**What to produce**
In the data that follows, count every line holding the string "goes" and give the count alone.

**Supplied data**
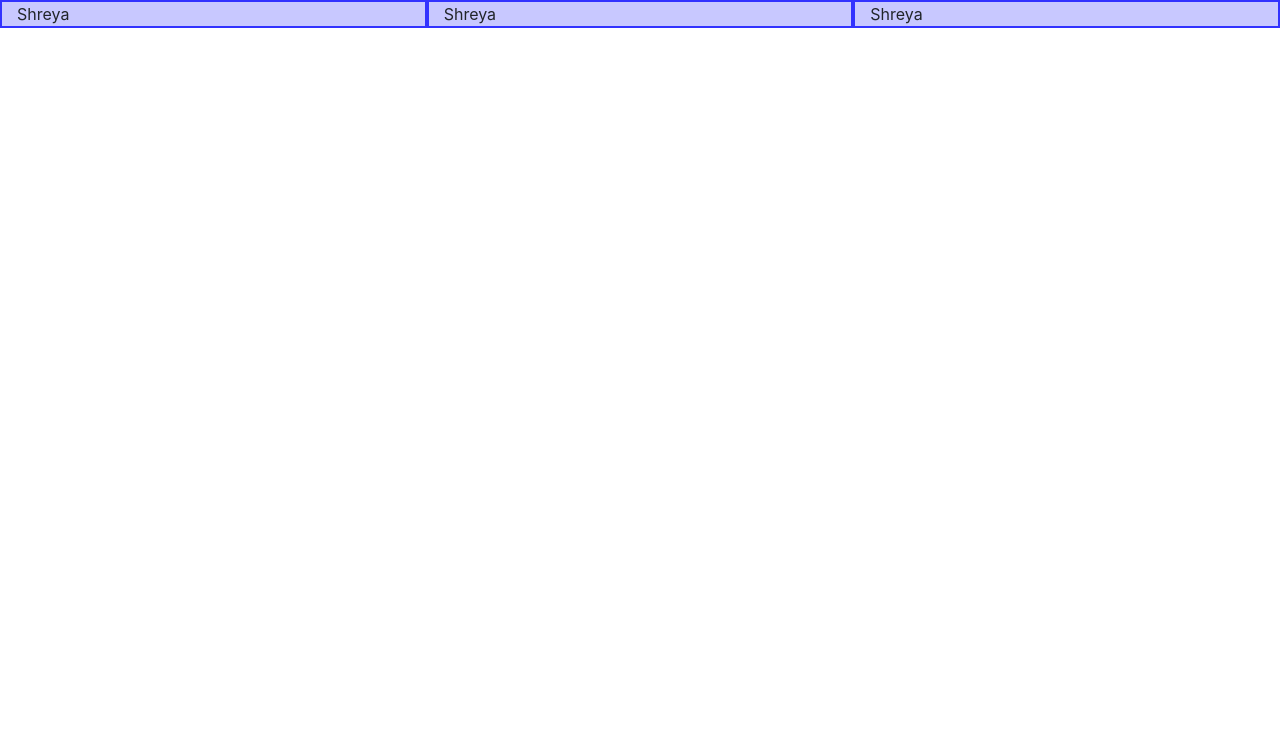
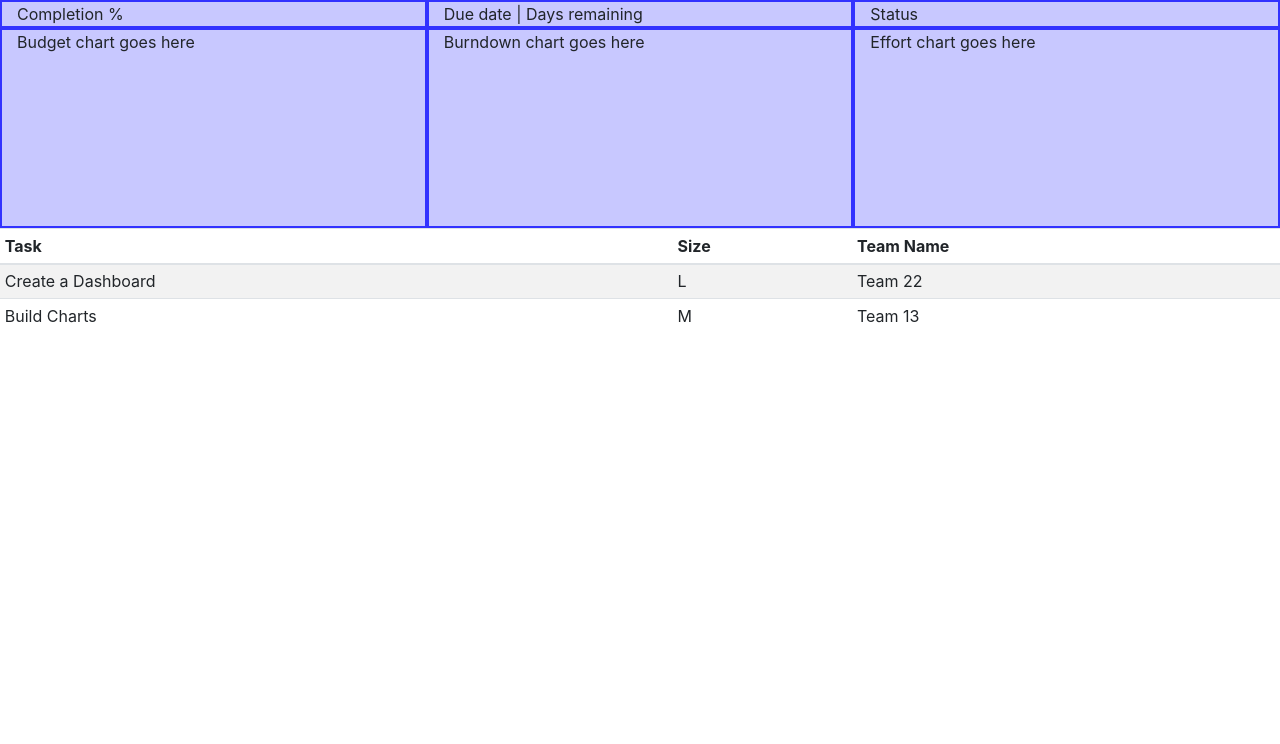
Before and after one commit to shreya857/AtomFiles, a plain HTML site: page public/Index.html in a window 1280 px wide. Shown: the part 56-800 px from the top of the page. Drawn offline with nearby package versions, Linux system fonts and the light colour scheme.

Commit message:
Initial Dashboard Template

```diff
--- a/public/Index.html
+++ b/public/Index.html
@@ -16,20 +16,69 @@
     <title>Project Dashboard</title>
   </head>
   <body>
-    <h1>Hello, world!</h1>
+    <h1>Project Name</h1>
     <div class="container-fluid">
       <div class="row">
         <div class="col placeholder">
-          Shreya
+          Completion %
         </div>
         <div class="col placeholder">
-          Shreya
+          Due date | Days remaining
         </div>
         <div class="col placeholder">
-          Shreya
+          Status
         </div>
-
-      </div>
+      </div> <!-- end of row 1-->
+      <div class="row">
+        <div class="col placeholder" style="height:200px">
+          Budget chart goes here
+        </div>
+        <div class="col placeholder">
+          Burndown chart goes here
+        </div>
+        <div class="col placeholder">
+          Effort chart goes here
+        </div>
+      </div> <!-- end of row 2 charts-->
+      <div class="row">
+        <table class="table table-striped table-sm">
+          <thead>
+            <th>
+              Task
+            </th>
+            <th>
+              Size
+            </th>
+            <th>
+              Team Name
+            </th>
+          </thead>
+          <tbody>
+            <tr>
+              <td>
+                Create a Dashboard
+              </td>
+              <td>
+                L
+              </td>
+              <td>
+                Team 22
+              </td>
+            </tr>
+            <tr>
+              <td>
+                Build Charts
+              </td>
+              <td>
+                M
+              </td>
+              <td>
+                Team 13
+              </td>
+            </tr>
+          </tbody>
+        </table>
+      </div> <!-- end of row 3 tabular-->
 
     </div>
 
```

**Answer section**
3